“‘All assemble!’ the voice of the SS rang out. For some moments we stood ready. Then we heard screams and frightened begging from the forest. Three SS men had rounded up fourteen girls in the forest. Now they lined them up in front of us. The commandant took out his pistol. The girls screamed. The commandant fired again and again and the girls fell, one on top of the other,” she testified. “At that moment I vowed that I would never try to escape, never take our lives into my hands, never step off the path that was leading us to death.”
One woman, Herta Goldman, did manage to escape. “I knew that tomorrow or the next day, it would be over. That was my fate. And I started thinking about escaping,” she said. “We saw girls escaping. We saw a big field with snow. And in the distance, on the horizon, we saw a forest with trees. Snow too, but trees. It required a great deal of courage to cross the field so that the German guard wouldn’t see us escape. So I said to Ruth that I didn’t want to see how they would shoot me. I said, ‘Ruth, we are not going to look back.

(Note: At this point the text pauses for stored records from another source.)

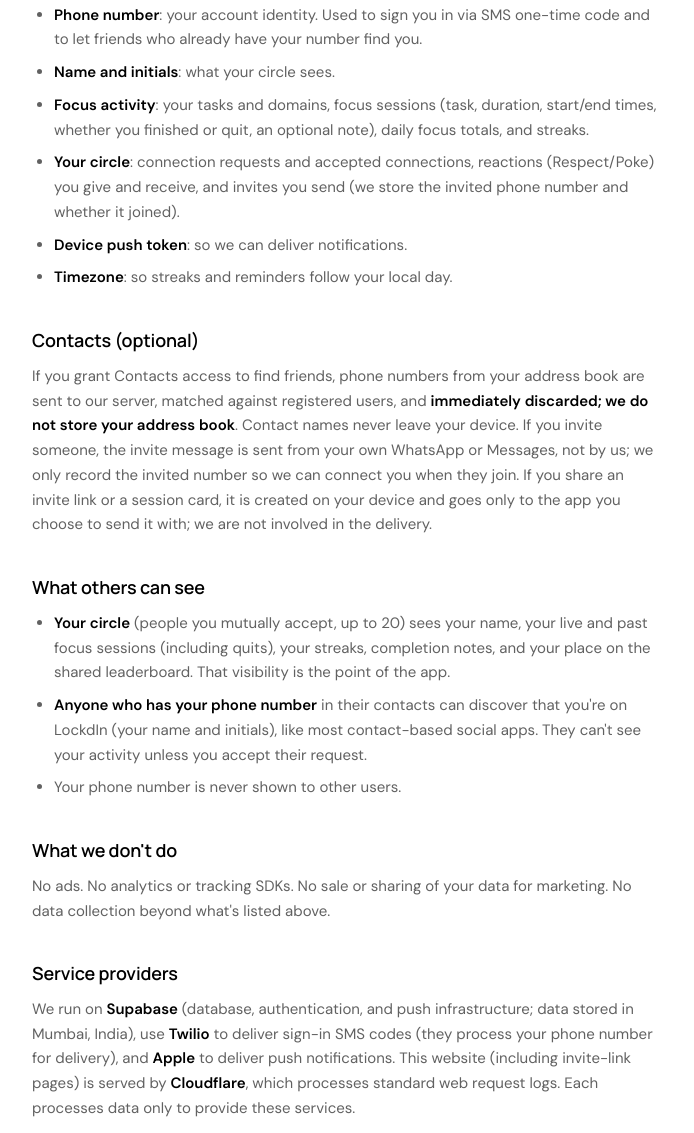
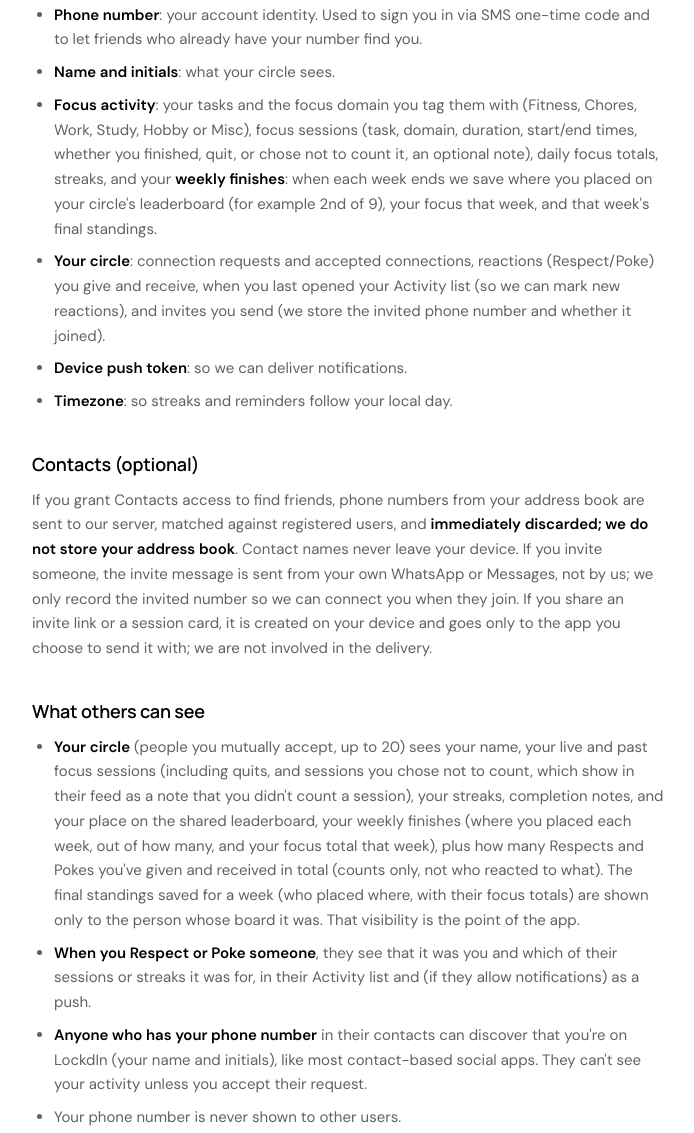
Before and after one commit to Pulkit-Sinha/portfolio-website, a plain HTML site: page lockdin/privacy/index.html in a window 1280 px wide. Shown: the part 419-1552 px from the top of the page, without its empty margins (292-986 px from the left). Drawn offline with Linux system fonts and the light colour scheme.

Commit message:
LockdIn privacy: 1.2 (domains, weekly finishes, activity, task pruning, uncounted sessions)
Co-Authored-By: Claude Opus 5.5 (1M context) <noreply@anthropic.com>

```diff
--- a/lockdin/privacy/index.html
+++ b/lockdin/privacy/index.html
@@ -57,7 +57,7 @@
 <div class="eyebrow"><span>Privacy policy</span></div>
 
 <h1>Your data, <span class="signal">exactly.</span></h1>
-<p class="updated">Effective August 20, 2026</p>
+<p class="updated">Effective September 27, 2026</p>
 
 <p>LockdIn is a social-accountability focus app made by Shereen and Pulkit ("we").
 This page describes exactly what data the app handles and why. Questions:
@@ -68,12 +68,15 @@ This page describes exactly what data the app handles and why. Questions:
   <li><strong>Phone number</strong>: your account identity. Used to sign you in via SMS one-time
       code and to let friends who already have your number find you.</li>
   <li><strong>Name and initials</strong>: what your circle sees.</li>
-  <li><strong>Focus activity</strong>: your tasks and domains, focus sessions (task, duration,
-      start/end times, whether you finished or quit, an optional note), daily focus totals, and
-      streaks.</li>
+  <li><strong>Focus activity</strong>: your tasks and the focus domain you tag them with (Fitness, Chores, Work, Study, Hobby or Misc), focus sessions (task, domain, duration,
+      start/end times, whether you finished, quit, or chose not to count it, an optional note), daily focus totals,
+      streaks, and your <strong>weekly finishes</strong>: when each week ends we save where you
+      placed on your circle's leaderboard (for example 2nd of 9), your focus that week, and that
+      week's final standings.</li>
   <li><strong>Your circle</strong>: connection requests and accepted connections, reactions
-      (Respect/Poke) you give and receive, and invites you send (we store the invited phone number
-      and whether it joined).</li>
+      (Respect/Poke) you give and receive, when you last opened your Activity list (so we can mark
+      new reactions), and invites you send (we store the invited phone number and whether it
+      joined).</li>
   <li><strong>Device push token</strong>: so we can deliver notifications.</li>
   <li><strong>Timezone</strong>: so streaks and reminders follow your local day.</li>
 </ul>
@@ -90,8 +93,15 @@ involved in the delivery.</p>
 <h2>What others can see</h2>
 <ul>
   <li><strong>Your circle</strong> (people you mutually accept, up to 20) sees your name, your live
-      and past focus sessions (including quits), your streaks, completion notes, and your place on
-      the shared leaderboard. That visibility is the point of the app.</li>
+      and past focus sessions (including quits, and sessions you chose not to count, which show
+      in their feed as a note that you didn't count a session), your streaks, completion notes, and your place on
+      the shared leaderboard, your weekly finishes (where you placed each week, out of how
+      many, and your focus total that week), plus how many Respects and Pokes you've given and received in total
+      (counts only, not who reacted to what). The final standings saved for a week (who placed
+      where, with their focus totals) are shown only to the person whose board it was. That visibility is the point of the app.</li>
+  <li><strong>When you Respect or Poke someone</strong>, they see that it was you and which of
+      their sessions or streaks it was for, in their Activity list and (if they allow
+      notifications) as a push.</li>
   <li><strong>Anyone who has your phone number</strong> in their contacts can discover that you're
       on LockdIn (your name and initials), like most contact-based social apps. They can't see
       your activity unless you accept their request.</li>
@@ -115,9 +125,13 @@ only read what the visibility rules above allow. Sensitive credentials never shi
 app.</p>
 
 <h2>Retention and deletion</h2>
-<p>We keep your data while your account exists. <strong>You can delete your account any time in
+<p>We keep your data while your account exists, with one exception: we keep only your 7 most
+recently used tasks, and older tasks are deleted automatically (your past sessions keep their task
+name). <strong>You can delete your account any time in
 the app</strong> (Profile → Delete account): this immediately and permanently deletes your
-account, sessions, streaks, connections, reactions, invites, and push tokens. Residual copies in
+account, sessions, streaks, weekly finishes, connections, reactions, invites, and push tokens,
+and removes you from the saved weekly standings of everyone in your circle. (They keep their own
+recorded finish, such as "2nd of 5".) Residual copies in
 encrypted infrastructure backups are purged on the provider's normal rotation schedule.</p>
 <p>So the app works offline, a copy of your own data (your profile, circle, feed, focus history,
 and any sessions you finish while offline) is also kept on your device and syncs to our servers
```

We’ll run ahead until we reach the forest.’” About 30 women escaped under a hail of German bullets, while five were killed. “That night, I was lucky,” Goldman recalled. “It was 4 February 1945, and I was reborn.”
By March 6, 1945, the 1,350 women had been reduced to 621. The remaining prisoners arrived at the Helmbrechts camp in Germany. They were forced into a hut with just two buckets for waste between them. When the hut became dirty, they were whipped. The women received almost no food, and no medical treatment. They were forced to spend hours standing under the roof of the hut while water slowly dripped onto their exposed heads. When one young woman, Frania Reifer, was found with photos of her murdered family, she was forced to spend the whole day standing barefoot in the freezing snow.
But hellish as Helmbrechts was, it was merely the halfway point. The women were forced onwards, until those who were still standing made it to Volary in Czechoslovakia on the 5th of May 1945. There, American forces liberated the women. Of the 1,350 forced on the death march, only 118 were still living. Those who were alive were in terrible conditions; although the Americans took them to an improvised hospital, twenty-six died within days.
“My first glance at these individuals was one of extreme shock not ever believing that a human being can be degraded, can be starved, can be so skinny and even live under such circumstances,” recalled Major Aaron S. Cahan, a US medical officer. “When I entered the room I thought that we had a group of old men lying… at that time judged their ages ranged between fifty and sixty years. I was surprised and shocked when I asked one of these girls how old she was and she said seventeen, when to me she appeared to be no less than fifty.”
The women were in dire condition, suffering from malnutrition, dysentery, frostbite, injuries to their feet, and riddled with lice. Yet some survived and it is thanks to them and their testimony that we know the horrors that they and the many more who perished were forced to suffer. It is thanks to them that we know the horrific truth of the death marches.